FIG. 5 shows the plate after the mask and its metal is removed and the other side of the plate is metallized.


The invention may perhaps be best understood by referring to the drawings, in which FIG. 1 shows an unetched microchannel plate consisting of cores 10 in cladding 11. In FIG. 2 this plate is shown with etchant-resistant mask 12 thereon. This mask may be applied using standard photo-masking or other techniques. Typically such techniques include the steps of coating with a photosensitive layer, exposing the layer to a light image, and developing the layer to remove unexposed portions thereof. FIG. 3 shows the plate after unmasked cores have been etched out by a selective etchant, such as HCl or HF, in the usual manner. It is clearly seen that some of the cores are completely etched out while others are only partially etched in accordance with the placement of the etchant-resistant mask 12. The etched plate is then metallized at 13 by evaporation or the like to produce the metallized plate or electrode, as shown in FIG. 4. The evaporation or deposition of the metal 13 is performed at approximately a angle above and to the right of the surface to be coated. Note that in FIG. 4 a small metal globule 13 is shown deposited just inside the third and ninth etched cores from the left side of the plate. This globule of metal actually serves no known useful purpose but does in fact exist and thus is shown for the sake of accuracy. Finally, the mask and its metal are stripped by an etchant such as NaOH and the other side of the plate is metallized with metal 14, again at approximately a angle, as FIG. 5 shows. At this point the plate undergoes the usual processing steps as a standard microchannel plate, which steps include: cleaning, activation, evaporation of the remaining electrode at a angle (metal 14 of FIG. 5).
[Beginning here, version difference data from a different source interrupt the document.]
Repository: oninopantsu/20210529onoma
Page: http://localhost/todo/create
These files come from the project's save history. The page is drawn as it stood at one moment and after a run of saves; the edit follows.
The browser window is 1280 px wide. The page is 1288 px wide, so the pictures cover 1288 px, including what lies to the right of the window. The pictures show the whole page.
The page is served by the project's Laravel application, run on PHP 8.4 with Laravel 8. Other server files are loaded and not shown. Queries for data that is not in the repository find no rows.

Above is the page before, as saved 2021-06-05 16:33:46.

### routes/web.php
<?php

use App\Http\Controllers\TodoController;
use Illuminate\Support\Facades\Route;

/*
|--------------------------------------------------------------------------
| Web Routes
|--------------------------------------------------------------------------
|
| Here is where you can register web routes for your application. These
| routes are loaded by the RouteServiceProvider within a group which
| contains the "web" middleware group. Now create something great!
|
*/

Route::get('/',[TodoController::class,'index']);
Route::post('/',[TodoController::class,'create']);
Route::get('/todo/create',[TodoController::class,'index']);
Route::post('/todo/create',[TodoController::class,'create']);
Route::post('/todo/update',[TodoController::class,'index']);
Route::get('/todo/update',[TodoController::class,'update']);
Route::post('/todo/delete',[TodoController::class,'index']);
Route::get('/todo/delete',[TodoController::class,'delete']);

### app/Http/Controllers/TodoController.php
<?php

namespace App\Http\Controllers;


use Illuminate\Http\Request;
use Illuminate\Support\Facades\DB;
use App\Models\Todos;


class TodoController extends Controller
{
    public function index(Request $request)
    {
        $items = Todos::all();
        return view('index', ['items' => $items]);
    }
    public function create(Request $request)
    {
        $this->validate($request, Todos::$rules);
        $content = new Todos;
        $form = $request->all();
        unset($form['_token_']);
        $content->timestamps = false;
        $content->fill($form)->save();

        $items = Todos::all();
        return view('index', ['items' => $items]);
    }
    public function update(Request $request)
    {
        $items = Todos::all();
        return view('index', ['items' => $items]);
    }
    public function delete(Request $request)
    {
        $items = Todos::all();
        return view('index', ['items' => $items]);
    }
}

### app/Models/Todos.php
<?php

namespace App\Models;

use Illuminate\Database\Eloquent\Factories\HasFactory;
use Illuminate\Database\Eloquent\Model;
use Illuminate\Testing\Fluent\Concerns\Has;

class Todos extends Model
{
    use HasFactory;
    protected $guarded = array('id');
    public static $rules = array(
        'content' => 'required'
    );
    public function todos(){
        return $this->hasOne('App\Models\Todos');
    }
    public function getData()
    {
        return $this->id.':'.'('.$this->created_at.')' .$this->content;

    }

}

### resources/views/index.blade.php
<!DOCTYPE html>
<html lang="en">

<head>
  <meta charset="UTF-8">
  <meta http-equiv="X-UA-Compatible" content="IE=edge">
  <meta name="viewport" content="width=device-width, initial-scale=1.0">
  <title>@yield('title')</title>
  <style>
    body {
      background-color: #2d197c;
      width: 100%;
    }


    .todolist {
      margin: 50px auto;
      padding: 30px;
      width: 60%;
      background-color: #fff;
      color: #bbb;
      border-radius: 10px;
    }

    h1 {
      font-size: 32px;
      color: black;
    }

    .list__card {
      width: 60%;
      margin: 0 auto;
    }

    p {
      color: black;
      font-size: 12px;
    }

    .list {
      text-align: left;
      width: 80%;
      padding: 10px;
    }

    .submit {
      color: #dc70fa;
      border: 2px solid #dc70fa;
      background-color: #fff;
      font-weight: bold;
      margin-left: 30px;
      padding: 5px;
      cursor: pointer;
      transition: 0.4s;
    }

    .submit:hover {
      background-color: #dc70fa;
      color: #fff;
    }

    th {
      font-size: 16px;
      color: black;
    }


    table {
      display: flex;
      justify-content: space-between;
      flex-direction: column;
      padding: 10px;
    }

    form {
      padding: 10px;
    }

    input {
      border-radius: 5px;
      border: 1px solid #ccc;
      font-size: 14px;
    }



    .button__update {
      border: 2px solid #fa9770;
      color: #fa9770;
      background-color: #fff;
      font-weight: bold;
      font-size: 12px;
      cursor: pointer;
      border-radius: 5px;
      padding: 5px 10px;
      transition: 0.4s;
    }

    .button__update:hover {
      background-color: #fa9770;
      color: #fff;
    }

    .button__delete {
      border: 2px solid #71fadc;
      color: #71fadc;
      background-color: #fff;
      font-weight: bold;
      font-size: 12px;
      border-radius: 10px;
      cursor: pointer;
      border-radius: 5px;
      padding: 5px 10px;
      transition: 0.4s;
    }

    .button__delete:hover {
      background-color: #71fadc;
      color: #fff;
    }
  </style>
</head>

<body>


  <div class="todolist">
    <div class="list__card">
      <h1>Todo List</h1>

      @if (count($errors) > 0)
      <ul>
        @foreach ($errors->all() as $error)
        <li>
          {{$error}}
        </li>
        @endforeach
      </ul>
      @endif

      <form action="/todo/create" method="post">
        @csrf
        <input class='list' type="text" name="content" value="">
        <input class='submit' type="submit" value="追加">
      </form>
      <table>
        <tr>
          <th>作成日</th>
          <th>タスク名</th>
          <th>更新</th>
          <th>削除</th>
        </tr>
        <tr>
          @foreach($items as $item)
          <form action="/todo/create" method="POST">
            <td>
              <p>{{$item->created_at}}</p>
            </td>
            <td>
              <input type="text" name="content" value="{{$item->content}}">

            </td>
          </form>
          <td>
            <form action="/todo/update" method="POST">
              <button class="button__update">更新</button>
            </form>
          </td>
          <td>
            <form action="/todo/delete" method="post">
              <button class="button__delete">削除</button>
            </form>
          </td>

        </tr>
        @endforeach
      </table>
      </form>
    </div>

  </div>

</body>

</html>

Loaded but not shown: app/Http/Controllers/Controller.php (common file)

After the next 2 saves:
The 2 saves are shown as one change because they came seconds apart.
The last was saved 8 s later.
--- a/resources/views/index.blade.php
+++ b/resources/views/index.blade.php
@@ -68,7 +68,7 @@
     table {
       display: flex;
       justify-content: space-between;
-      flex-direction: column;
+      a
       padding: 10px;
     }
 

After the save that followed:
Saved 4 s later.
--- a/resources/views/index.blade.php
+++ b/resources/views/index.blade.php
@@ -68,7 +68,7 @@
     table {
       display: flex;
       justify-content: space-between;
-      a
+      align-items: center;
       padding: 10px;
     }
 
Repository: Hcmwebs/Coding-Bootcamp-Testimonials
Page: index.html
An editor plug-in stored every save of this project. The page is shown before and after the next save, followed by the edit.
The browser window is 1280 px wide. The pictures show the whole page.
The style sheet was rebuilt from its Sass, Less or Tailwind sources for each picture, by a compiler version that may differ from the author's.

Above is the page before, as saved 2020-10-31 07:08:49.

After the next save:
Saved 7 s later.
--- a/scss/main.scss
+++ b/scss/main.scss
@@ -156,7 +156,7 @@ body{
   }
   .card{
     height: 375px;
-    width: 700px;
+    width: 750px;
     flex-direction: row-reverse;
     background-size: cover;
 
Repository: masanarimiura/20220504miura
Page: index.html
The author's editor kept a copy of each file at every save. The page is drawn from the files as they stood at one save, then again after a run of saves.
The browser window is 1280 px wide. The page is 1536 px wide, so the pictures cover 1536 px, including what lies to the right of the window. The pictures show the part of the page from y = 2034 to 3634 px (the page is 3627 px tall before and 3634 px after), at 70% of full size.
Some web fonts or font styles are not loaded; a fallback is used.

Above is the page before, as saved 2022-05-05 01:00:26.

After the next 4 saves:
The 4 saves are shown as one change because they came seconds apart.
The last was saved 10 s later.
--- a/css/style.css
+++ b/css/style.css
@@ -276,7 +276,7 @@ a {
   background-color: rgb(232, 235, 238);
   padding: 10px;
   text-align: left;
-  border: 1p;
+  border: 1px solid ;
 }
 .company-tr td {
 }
Although only the basic steps necessary for the invention have been described, it should be understood that various steps of washing, passivating, etc. may be used, but that such steps are obvious to one skilled in the art. The manner of fabricating the microchannel plate upon which the instant invention is used is well known in the art and is not part of the instant invention.


1. A method of treating an unetched microchannel plate to produce a microchannel plate having a pattern of channels, the method including the steps of:

applying a mask to one side of said unetched microchannel plate in accordance with said pattern:
etching the cores not covered by said mask to produce channels;
metallizing the channels and the mask; and
stripping the mask.

2. The method as recited in claim 1 wherein the step of applying includes the steps of:

coating said one side of said unetched microchannel plate with a photoresist;
exposing said photoresist to a light image of said pattern; and
developing said photoresist to selectively remove said photoresist in accordance with said image to produce said mask.

3. The product produced by the method of claim 1.

Referenced Cited
U.S. Patent Documents
2806958 September 1957 Zunick
3231380 January 1966 Law
3275428 September 1966 Siegmund
3294504 December 1966 Hicks
3492523 January 1970 Smith et al.
Patent History
Patent number: 4153855
Type: Grant
Filed: Dec 16, 1977
Date of Patent: May 8, 1979
Assignee: The United States of America as represented by the Secretary of the Army (Washington, DC)
Inventor: Robert M. Feingold (Annandale, VA)
Primary Examiner: John H. Newsome
Attorneys: Nathan Edelberg, Milton W. Lee, Aubrey J. Dunn
Application Number: 5/861,139
Current U.S. Class: Channel Multiplier (313/105CM); 156/633; 156/657; 156/659; 427/43; 427/54; Liquid Applying Means For Electrode (e.g., Projection Type, Etc.) (96/44)
International Classification: B05D 306;